When inside a function definition, self refers to the object the function is being called with. In this case, class << self opens the singleton class for that object; one use of that is to implement a poor man's state machine:

class StateMachineExample
  def process obj
    process_hook obj
  end

private
  def process_state_1 obj
    # ...
    class << self
      alias process_hook process_state_2
    end
  end

  def process_state_2 obj
    # ...
    class << self
      alias process_hook process_state_1
    end
  end

  # Set up initial state
  alias process_hook process_state_1
end

So, in the example above, each instance of StateMachineExample has process_hook aliased to process_state_1, but note how in the latter, it can redefine process_hook (for self only, not affecting other StateMachineExample instances) to process_state_2. So, each time a caller calls the process method (which calls the redefinable process_hook), the behaviour changes depending on what state it's in.

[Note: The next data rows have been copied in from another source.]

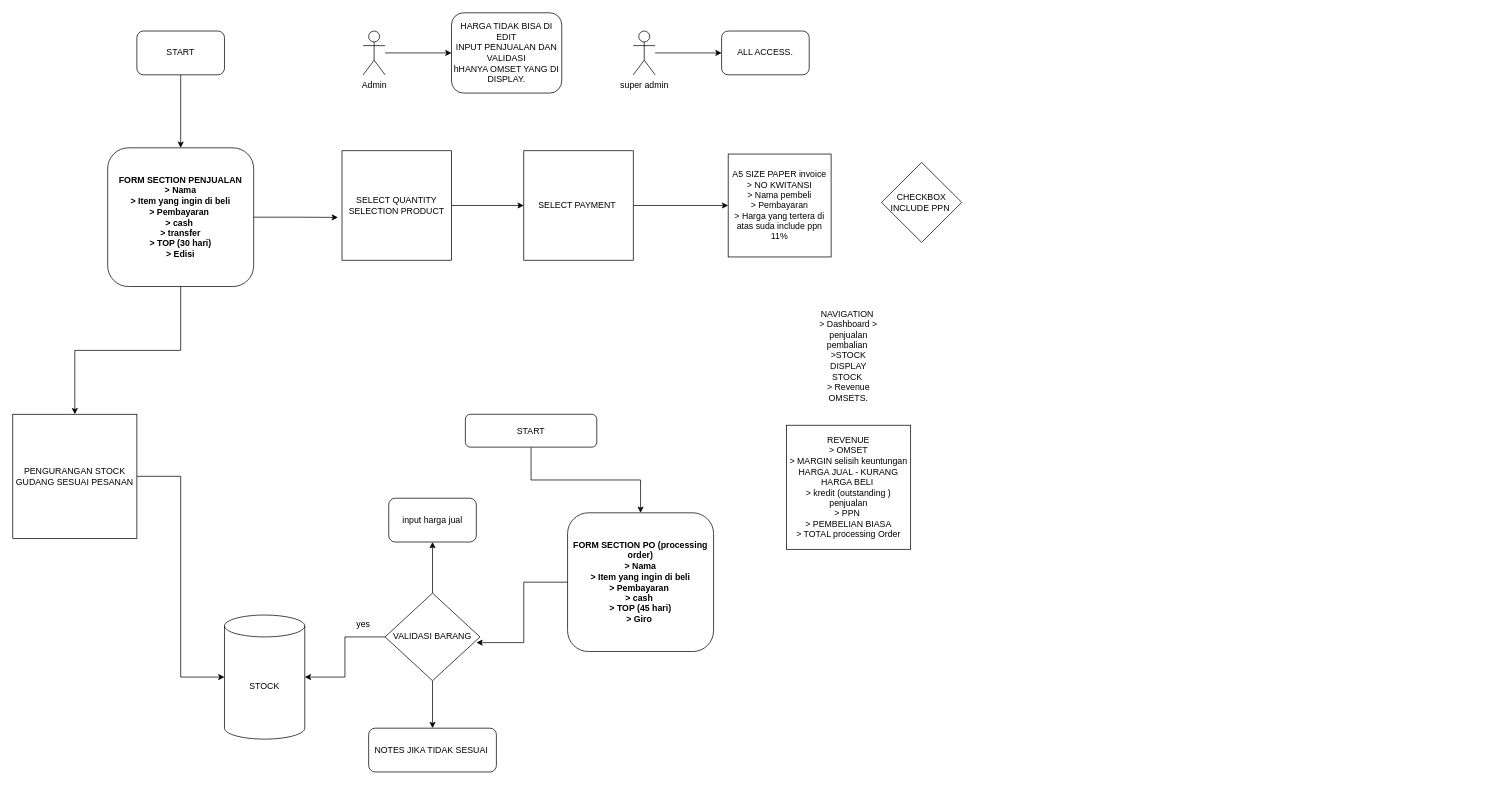
azzaky9/feature-docs keeps this draw.io diagram as flow.drawio. Above is the earlier version. Source tidied: cells renumbered, new cells numbered last; positions are measured from the earlier drawing's top-left corner, leaving out a move shared by most shapes. Both pictures are drawn from the tidied source at 73%, with x=0, y=0 at pixel (12, 12).
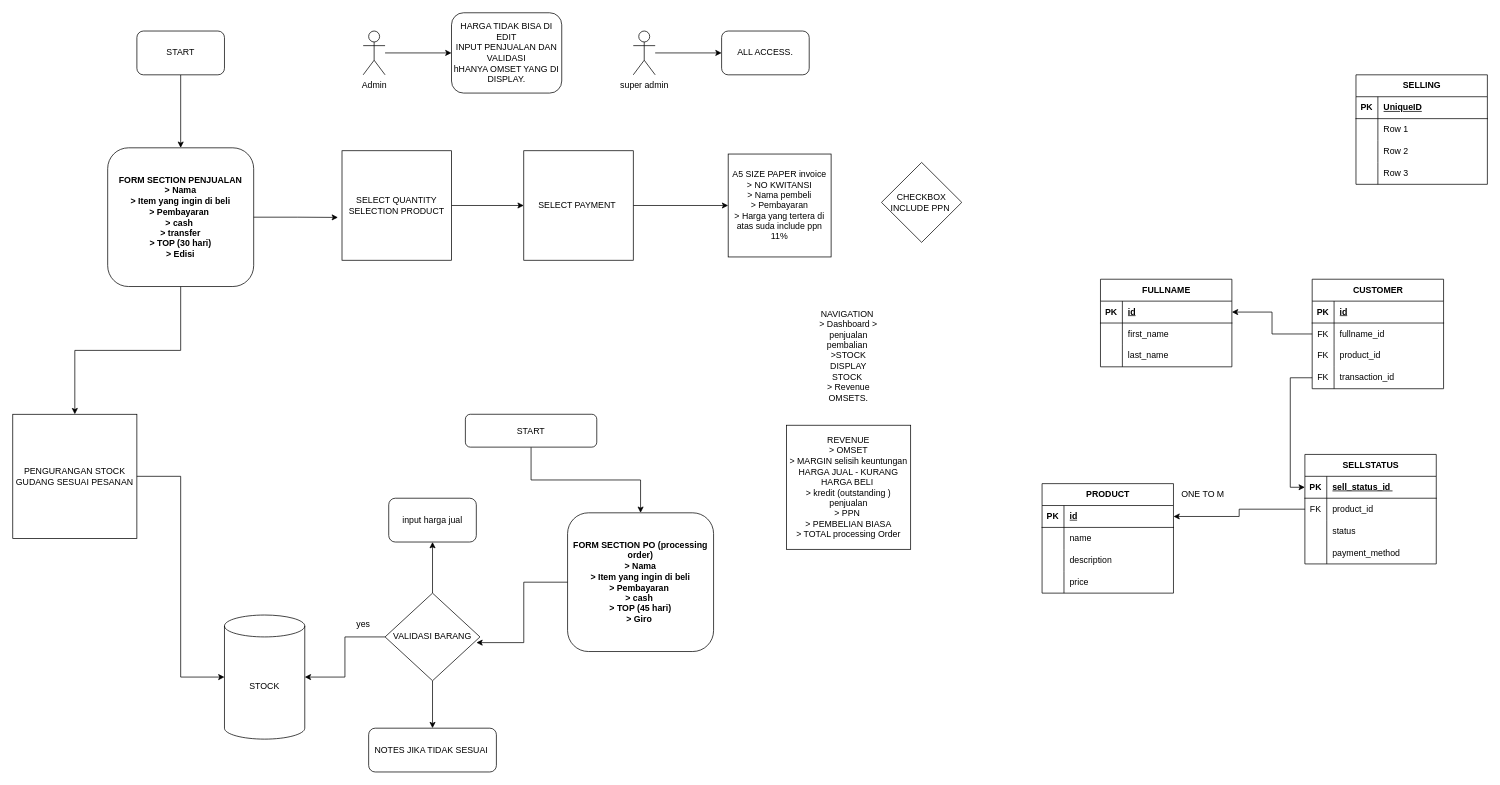
The same page after the edit.

Change to the diagram source:
```diff
@@
+    <mxCell id="36" style="edgeStyle=orthogonalEdgeStyle;rounded=0;jettySize=auto;html=1;entryX=1;entryY=0.5;entryDx=0;entryDy=0;" parent="1" edge="1" source="37" target="77">
+      <mxGeometry relative="1" as="geometry" />
+    </mxCell>
+    <mxCell id="37" value="CUSTOMER" style="shape=table;startSize=30;childLayout=tableLayout;rowLines=0;fontStyle=1;align=center;html=1;" parent="1" vertex="1">
+      <mxGeometry x="1780" y="365" width="180" height="150" as="geometry" />
+    </mxCell>
+    <mxCell id="38" style="shape=tableRow;horizontal=0;startSize=0;swimlaneHead=0;swimlaneBody=0;fillColor=none;top=0;left=0;right=0;bottom=1;" parent="37" vertex="1">
+      <mxGeometry y="30" width="180" height="30" as="geometry" />
+    </mxCell>
+    <mxCell id="39" value="PK" style="shape=partialRectangle;fillColor=none;top=0;left=0;bottom=0;right=0;fontStyle=1;overflow=hidden;whiteSpace=wrap;html=1;" parent="38" vertex="1">
+      <mxGeometry width="30" height="30" as="geometry" />
+    </mxCell>
+    <mxCell id="40" value="id" style="shape=partialRectangle;fillColor=none;top=0;left=0;bottom=0;right=0;align=left;spacingLeft=6;fontStyle=5;overflow=hidden;whiteSpace=wrap;html=1;" parent="38" vertex="1">
+      <mxGeometry x="30" width="150" height="30" as="geometry" />
+    </mxCell>
+    <mxCell id="41" style="shape=tableRow;horizontal=0;startSize=0;swimlaneHead=0;swimlaneBody=0;fillColor=none;top=0;left=0;right=0;bottom=0;" parent="37" vertex="1">
+      <mxGeometry y="60" width="180" height="30" as="geometry" />
+    </mxCell>
+    <mxCell id="42" value="FK" style="shape=partialRectangle;fillColor=none;top=0;left=0;bottom=0;right=0;overflow=hidden;whiteSpace=wrap;html=1;" parent="41" vertex="1">
+      <mxGeometry width="30" height="30" as="geometry" />
+    </mxCell>
+    <mxCell id="43" value="fullname_id" style="shape=partialRectangle;fillColor=none;top=0;left=0;bottom=0;right=0;align=left;spacingLeft=6;overflow=hidden;whiteSpace=wrap;html=1;" parent="41" vertex="1">
+      <mxGeometry x="30" width="150" height="30" as="geometry" />
+    </mxCell>
+    <mxCell id="44" style="shape=tableRow;horizontal=0;startSize=0;swimlaneHead=0;swimlaneBody=0;fillColor=none;top=0;left=0;right=0;bottom=0;" parent="37" vertex="1">
+      <mxGeometry y="90" width="180" height="30" as="geometry" />
+    </mxCell>
+    <mxCell id="45" value="FK" style="shape=partialRectangle;fillColor=none;top=0;left=0;bottom=0;right=0;overflow=hidden;whiteSpace=wrap;html=1;" parent="44" vertex="1">
+      <mxGeometry width="30" height="30" as="geometry" />
+    </mxCell>
+    <mxCell id="46" value="product_id" style="shape=partialRectangle;fillColor=none;top=0;left=0;bottom=0;right=0;align=left;spacingLeft=6;overflow=hidden;whiteSpace=wrap;html=1;" parent="44" vertex="1">
+      <mxGeometry x="30" width="150" height="30" as="geometry" />
+    </mxCell>
+    <mxCell id="47" style="shape=tableRow;horizontal=0;startSize=0;swimlaneHead=0;swimlaneBody=0;fillColor=none;points=[[0,0.5],[1,0.5]];portConstraint=eastwest;top=0;left=0;right=0;bottom=0;" parent="37" vertex="1">
+      <mxGeometry y="120" width="180" height="30" as="geometry" />
+    </mxCell>
+    <mxCell id="48" value="FK" style="shape=partialRectangle;fillColor=none;top=0;left=0;bottom=0;right=0;overflow=hidden;whiteSpace=wrap;html=1;" parent="47" vertex="1">
+      <mxGeometry width="30" height="30" as="geometry" />
+    </mxCell>
+    <mxCell id="49" value="transaction_id&lt;br&gt;" style="shape=partialRectangle;fillColor=none;top=0;left=0;bottom=0;right=0;align=left;spacingLeft=6;overflow=hidden;whiteSpace=wrap;html=1;" parent="47" vertex="1">
+      <mxGeometry x="30" width="150" height="30" as="geometry" />
+    </mxCell>
+    <mxCell id="50" value="PRODUCT" style="shape=table;startSize=30;childLayout=tableLayout;rowLines=0;fontStyle=1;align=center;html=1;" parent="1" vertex="1">
+      <mxGeometry x="1410" y="645" width="180" height="150" as="geometry" />
+    </mxCell>
+    <mxCell id="51" style="shape=tableRow;horizontal=0;startSize=0;swimlaneHead=0;swimlaneBody=0;fillColor=none;points=[[0,0.5],[1,0.5]];portConstraint=eastwest;top=0;left=0;right=0;bottom=1;" parent="50" vertex="1">
+      <mxGeometry y="30" width="180" height="30" as="geometry" />
+    </mxCell>
+    <mxCell id="52" value="PK" style="shape=partialRectangle;fillColor=none;top=0;left=0;bottom=0;right=0;fontStyle=1;overflow=hidden;whiteSpace=wrap;html=1;" parent="51" vertex="1">
+      <mxGeometry width="30" height="30" as="geometry" />
+    </mxCell>
+    <mxCell id="53" value="id" style="shape=partialRectangle;fillColor=none;top=0;left=0;bottom=0;right=0;align=left;spacingLeft=6;fontStyle=5;overflow=hidden;whiteSpace=wrap;html=1;" parent="51" vertex="1">
+      <mxGeometry x="30" width="150" height="30" as="geometry" />
+    </mxCell>
+    <mxCell id="54" style="shape=tableRow;horizontal=0;startSize=0;swimlaneHead=0;swimlaneBody=0;fillColor=none;top=0;left=0;right=0;bottom=0;" parent="50" vertex="1">
+      <mxGeometry y="60" width="180" height="30" as="geometry" />
+    </mxCell>
+    <mxCell id="55" style="shape=partialRectangle;fillColor=none;top=0;left=0;bottom=0;right=0;overflow=hidden;whiteSpace=wrap;html=1;" parent="54" vertex="1">
+      <mxGeometry width="30" height="30" as="geometry" />
+    </mxCell>
+    <mxCell id="56" value="name" style="shape=partialRectangle;fillColor=none;top=0;left=0;bottom=0;right=0;align=left;spacingLeft=6;overflow=hidden;whiteSpace=wrap;html=1;" parent="54" vertex="1">
+      <mxGeometry x="30" width="150" height="30" as="geometry" />
+    </mxCell>
+    <mxCell id="57" style="shape=tableRow;horizontal=0;startSize=0;swimlaneHead=0;swimlaneBody=0;fillColor=none;top=0;left=0;right=0;bottom=0;" parent="50" vertex="1">
+      <mxGeometry y="90" width="180" height="30" as="geometry" />
+    </mxCell>
+    <mxCell id="58" style="shape=partialRectangle;fillColor=none;top=0;left=0;bottom=0;right=0;overflow=hidden;whiteSpace=wrap;html=1;" parent="57" vertex="1">
+      <mxGeometry width="30" height="30" as="geometry" />
+    </mxCell>
+    <mxCell id="59" value="description" style="shape=partialRectangle;fillColor=none;top=0;left=0;bottom=0;right=0;align=left;spacingLeft=6;overflow=hidden;whiteSpace=wrap;html=1;" parent="57" vertex="1">
+      <mxGeometry x="30" width="150" height="30" as="geometry" />
+    </mxCell>
+    <mxCell id="60" style="shape=tableRow;horizontal=0;startSize=0;swimlaneHead=0;swimlaneBody=0;fillColor=none;top=0;left=0;right=0;bottom=0;" parent="50" vertex="1">
+      <mxGeometry y="120" width="180" height="30" as="geometry" />
+    </mxCell>
+    <mxCell id="61" style="shape=partialRectangle;fillColor=none;top=0;left=0;bottom=0;right=0;overflow=hidden;whiteSpace=wrap;html=1;" parent="60" vertex="1">
+      <mxGeometry width="30" height="30" as="geometry" />
+    </mxCell>
+    <mxCell id="62" value="price" style="shape=partialRectangle;fillColor=none;top=0;left=0;bottom=0;right=0;align=left;spacingLeft=6;overflow=hidden;whiteSpace=wrap;html=1;" parent="60" vertex="1">
+      <mxGeometry x="30" width="150" height="30" as="geometry" />
+    </mxCell>
+    <mxCell id="63" value="SELLING" style="shape=table;startSize=30;childLayout=tableLayout;rowLines=0;fontStyle=1;align=center;html=1;" parent="1" vertex="1">
+      <mxGeometry x="1840" y="85" width="180" height="150" as="geometry" />
+    </mxCell>
+    <mxCell id="64" style="shape=tableRow;horizontal=0;startSize=0;swimlaneHead=0;swimlaneBody=0;fillColor=none;top=0;left=0;right=0;bottom=1;" parent="63" vertex="1">
+      <mxGeometry y="30" width="180" height="30" as="geometry" />
+    </mxCell>
+    <mxCell id="65" value="PK" style="shape=partialRectangle;fillColor=none;top=0;left=0;bottom=0;right=0;fontStyle=1;overflow=hidden;whiteSpace=wrap;html=1;" parent="64" vertex="1">
+      <mxGeometry width="30" height="30" as="geometry" />
+    </mxCell>
+    <mxCell id="66" value="UniqueID" style="shape=partialRectangle;fillColor=none;top=0;left=0;bottom=0;right=0;align=left;spacingLeft=6;fontStyle=5;overflow=hidden;whiteSpace=wrap;html=1;" parent="64" vertex="1">
+      <mxGeometry x="30" width="150" height="30" as="geometry" />
+    </mxCell>
+    <mxCell id="67" style="shape=tableRow;horizontal=0;startSize=0;swimlaneHead=0;swimlaneBody=0;fillColor=none;top=0;left=0;right=0;bottom=0;" parent="63" vertex="1">
+      <mxGeometry y="60" width="180" height="30" as="geometry" />
+    </mxCell>
+    <mxCell id="68" style="shape=partialRectangle;fillColor=none;top=0;left=0;bottom=0;right=0;overflow=hidden;whiteSpace=wrap;html=1;" parent="67" vertex="1">
+      <mxGeometry width="30" height="30" as="geometry" />
+    </mxCell>
+    <mxCell id="69" value="Row 1" style="shape=partialRectangle;fillColor=none;top=0;left=0;bottom=0;right=0;align=left;spacingLeft=6;overflow=hidden;whiteSpace=wrap;html=1;" parent="67" vertex="1">
+      <mxGeometry x="30" width="150" height="30" as="geometry" />
+    </mxCell>
+    <mxCell id="70" style="shape=tableRow;horizontal=0;startSize=0;swimlaneHead=0;swimlaneBody=0;fillColor=none;top=0;left=0;right=0;bottom=0;" parent="63" vertex="1">
+      <mxGeometry y="90" width="180" height="30" as="geometry" />
+    </mxCell>
+    <mxCell id="71" style="shape=partialRectangle;fillColor=none;top=0;left=0;bottom=0;right=0;overflow=hidden;whiteSpace=wrap;html=1;" parent="70" vertex="1">
+      <mxGeometry width="30" height="30" as="geometry" />
+    </mxCell>
+    <mxCell id="72" value="Row 2" style="shape=partialRectangle;fillColor=none;top=0;left=0;bottom=0;right=0;align=left;spacingLeft=6;overflow=hidden;whiteSpace=wrap;html=1;" parent="70" vertex="1">
+      <mxGeometry x="30" width="150" height="30" as="geometry" />
+    </mxCell>
+    <mxCell id="73" style="shape=tableRow;horizontal=0;startSize=0;swimlaneHead=0;swimlaneBody=0;fillColor=none;top=0;left=0;right=0;bottom=0;" parent="63" vertex="1">
+      <mxGeometry y="120" width="180" height="30" as="geometry" />
+    </mxCell>
+    <mxCell id="74" style="shape=partialRectangle;fillColor=none;top=0;left=0;bottom=0;right=0;overflow=hidden;whiteSpace=wrap;html=1;" parent="73" vertex="1">
+      <mxGeometry width="30" height="30" as="geometry" />
+    </mxCell>
+    <mxCell id="75" value="Row 3" style="shape=partialRectangle;fillColor=none;top=0;left=0;bottom=0;right=0;align=left;spacingLeft=6;overflow=hidden;whiteSpace=wrap;html=1;" parent="73" vertex="1">
+      <mxGeometry x="30" width="150" height="30" as="geometry" />
+    </mxCell>
+    <mxCell id="76" value="FULLNAME" style="shape=table;startSize=30;childLayout=tableLayout;rowLines=0;fontStyle=1;align=center;html=1;" parent="1" vertex="1">
+      <mxGeometry x="1490" y="365" width="180" height="120" as="geometry" />
+    </mxCell>
+    <mxCell id="77" style="shape=tableRow;horizontal=0;startSize=0;swimlaneHead=0;swimlaneBody=0;fillColor=none;points=[[0,0.5],[1,0.5]];portConstraint=eastwest;top=0;left=0;right=0;bottom=1;" parent="76" vertex="1">
+      <mxGeometry y="30" width="180" height="30" as="geometry" />
+    </mxCell>
+    <mxCell id="78" value="PK" style="shape=partialRectangle;fillColor=none;top=0;left=0;bottom=0;right=0;fontStyle=1;overflow=hidden;whiteSpace=wrap;html=1;" parent="77" vertex="1">
+      <mxGeometry width="30" height="30" as="geometry" />
+    </mxCell>
+    <mxCell id="79" value="id" style="shape=partialRectangle;fillColor=none;top=0;left=0;bottom=0;right=0;align=left;spacingLeft=6;fontStyle=5;overflow=hidden;whiteSpace=wrap;html=1;" parent="77" vertex="1">
+      <mxGeometry x="30" width="150" height="30" as="geometry" />
+    </mxCell>
+    <mxCell id="80" style="shape=tableRow;horizontal=0;startSize=0;swimlaneHead=0;swimlaneBody=0;fillColor=none;top=0;left=0;right=0;bottom=0;" parent="76" vertex="1">
+      <mxGeometry y="60" width="180" height="30" as="geometry" />
+    </mxCell>
+    <mxCell id="81" style="shape=partialRectangle;fillColor=none;top=0;left=0;bottom=0;right=0;overflow=hidden;whiteSpace=wrap;html=1;" parent="80" vertex="1">
+      <mxGeometry width="30" height="30" as="geometry" />
+    </mxCell>
+    <mxCell id="82" value="first_name&amp;nbsp;" style="shape=partialRectangle;fillColor=none;top=0;left=0;bottom=0;right=0;align=left;spacingLeft=6;overflow=hidden;whiteSpace=wrap;html=1;" parent="80" vertex="1">
+      <mxGeometry x="30" width="150" height="30" as="geometry" />
+    </mxCell>
+    <mxCell id="83" style="shape=tableRow;horizontal=0;startSize=0;swimlaneHead=0;swimlaneBody=0;fillColor=none;top=0;left=0;right=0;bottom=0;" parent="76" vertex="1">
+      <mxGeometry y="90" width="180" height="30" as="geometry" />
+    </mxCell>
+    <mxCell id="84" style="shape=partialRectangle;fillColor=none;top=0;left=0;bottom=0;right=0;overflow=hidden;whiteSpace=wrap;html=1;" parent="83" vertex="1">
+      <mxGeometry width="30" height="30" as="geometry" />
+    </mxCell>
+    <mxCell id="85" value="last_name" style="shape=partialRectangle;fillColor=none;top=0;left=0;bottom=0;right=0;align=left;spacingLeft=6;overflow=hidden;whiteSpace=wrap;html=1;" parent="83" vertex="1">
+      <mxGeometry x="30" width="150" height="30" as="geometry" />
+    </mxCell>
+    <mxCell id="86" value="SELLSTATUS" style="shape=table;startSize=30;childLayout=tableLayout;rowLines=0;fontStyle=1;align=center;html=1;" parent="1" vertex="1">
+      <mxGeometry x="1770" y="605" width="180" height="150" as="geometry" />
+    </mxCell>
+    <mxCell id="87" style="shape=tableRow;horizontal=0;startSize=0;swimlaneHead=0;swimlaneBody=0;fillColor=none;points=[[0,0.5],[1,0.5]];portConstraint=eastwest;top=0;left=0;right=0;bottom=1;" parent="86" vertex="1">
+      <mxGeometry y="30" width="180" height="30" as="geometry" />
+    </mxCell>
+    <mxCell id="88" value="PK" style="shape=partialRectangle;fillColor=none;top=0;left=0;bottom=0;right=0;fontStyle=1;overflow=hidden;whiteSpace=wrap;html=1;" parent="87" vertex="1">
+      <mxGeometry width="30" height="30" as="geometry" />
+    </mxCell>
+    <mxCell id="89" value="sell_status_id&amp;nbsp;" style="shape=partialRectangle;fillColor=none;top=0;left=0;bottom=0;right=0;align=left;spacingLeft=6;fontStyle=5;overflow=hidden;whiteSpace=wrap;html=1;" parent="87" vertex="1">
+      <mxGeometry x="30" width="150" height="30" as="geometry" />
+    </mxCell>
+    <mxCell id="90" style="shape=tableRow;horizontal=0;startSize=0;swimlaneHead=0;swimlaneBody=0;fillColor=none;points=[[0,0.5],[1,0.5]];portConstraint=eastwest;top=0;left=0;right=0;bottom=0;" parent="86" vertex="1">
+      <mxGeometry y="60" width="180" height="30" as="geometry" />
+    </mxCell>
+    <mxCell id="91" value="FK" style="shape=partialRectangle;fillColor=none;top=0;left=0;bottom=0;right=0;overflow=hidden;whiteSpace=wrap;html=1;" parent="90" vertex="1">
+      <mxGeometry width="30" height="30" as="geometry" />
+    </mxCell>
+    <mxCell id="92" value="product_id" style="shape=partialRectangle;fillColor=none;top=0;left=0;bottom=0;right=0;align=left;spacingLeft=6;overflow=hidden;whiteSpace=wrap;html=1;" parent="90" vertex="1">
+      <mxGeometry x="30" width="150" height="30" as="geometry" />
+    </mxCell>
+    <mxCell id="93" style="shape=tableRow;horizontal=0;startSize=0;swimlaneHead=0;swimlaneBody=0;fillColor=none;top=0;left=0;right=0;bottom=0;" parent="86" vertex="1">
+      <mxGeometry y="90" width="180" height="30" as="geometry" />
+    </mxCell>
+    <mxCell id="94" style="shape=partialRectangle;fillColor=none;top=0;left=0;bottom=0;right=0;overflow=hidden;whiteSpace=wrap;html=1;" parent="93" vertex="1">
+      <mxGeometry width="30" height="30" as="geometry" />
+    </mxCell>
+    <mxCell id="95" value="status" style="shape=partialRectangle;fillColor=none;top=0;left=0;bottom=0;right=0;align=left;spacingLeft=6;overflow=hidden;whiteSpace=wrap;html=1;" parent="93" vertex="1">
+      <mxGeometry x="30" width="150" height="30" as="geometry" />
+    </mxCell>
+    <mxCell id="96" style="shape=tableRow;horizontal=0;startSize=0;swimlaneHead=0;swimlaneBody=0;fillColor=none;top=0;left=0;right=0;bottom=0;" parent="86" vertex="1">
+      <mxGeometry y="120" width="180" height="30" as="geometry" />
+    </mxCell>
+    <mxCell id="97" style="shape=partialRectangle;fillColor=none;top=0;left=0;bottom=0;right=0;overflow=hidden;whiteSpace=wrap;html=1;" parent="96" vertex="1">
+      <mxGeometry width="30" height="30" as="geometry" />
+    </mxCell>
+    <mxCell id="98" value="payment_method" style="shape=partialRectangle;fillColor=none;top=0;left=0;bottom=0;right=0;align=left;spacingLeft=6;overflow=hidden;whiteSpace=wrap;html=1;" parent="96" vertex="1">
+      <mxGeometry x="30" width="150" height="30" as="geometry" />
+    </mxCell>
+    <mxCell id="99" style="edgeStyle=orthogonalEdgeStyle;rounded=0;jettySize=auto;html=1;entryX=1;entryY=0.5;entryDx=0;entryDy=0;" parent="1" edge="1" source="90" target="51">
+      <mxGeometry relative="1" as="geometry" />
+    </mxCell>
+    <mxCell id="100" style="edgeStyle=orthogonalEdgeStyle;rounded=0;jettySize=auto;html=1;entryX=0;entryY=0.5;entryDx=0;entryDy=0;" parent="1" edge="1" source="47" target="87">
+      <mxGeometry relative="1" as="geometry" />
+    </mxCell>
+    <mxCell id="101" value="ONE TO M" style="text;html=1;align=center;verticalAlign=middle;strokeColor=none;fillColor=none;" parent="1" vertex="1">
+      <mxGeometry x="1590" y="645" width="80" height="30" as="geometry" />
+    </mxCell>
```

151
Riyaz Mohammed Ibrahim

What is an efficient way to implement a singleton pattern in Java?

Answered By: Stephen Denne ( 218)

Use an enum:

   public enum Foo {
       INSTANCE;
   }

Joshua Bloch explained this approach in his Effective Java Reloaded talk at Google I/O 2008: link to video. Also see slides 30-32 of his presentation (effective_java_reloaded.pdf):

The Right Way to Implement a Serializable Singleton

   public enum Elvis {
       INSTANCE;
       private final String[] favoriteSongs =
           { "Hound Dog", "Heartbreak Hotel" };
       public void printFavorites() {
           System.out.println(Arrays.toString(favoriteSongs));
       }
   }

Edit: An online portion of "Effective Java" says:

"This approach is functionally equivalent to the public field approach, except that it is more concise, provides the serialization machinery for free, and provides an ironclad guarantee against multiple instantiation, even in the face of sophisticated serialization or reflection attacks. While this approach has yet to be widely adopted, a single-element enum type is the best way to implement a singleton."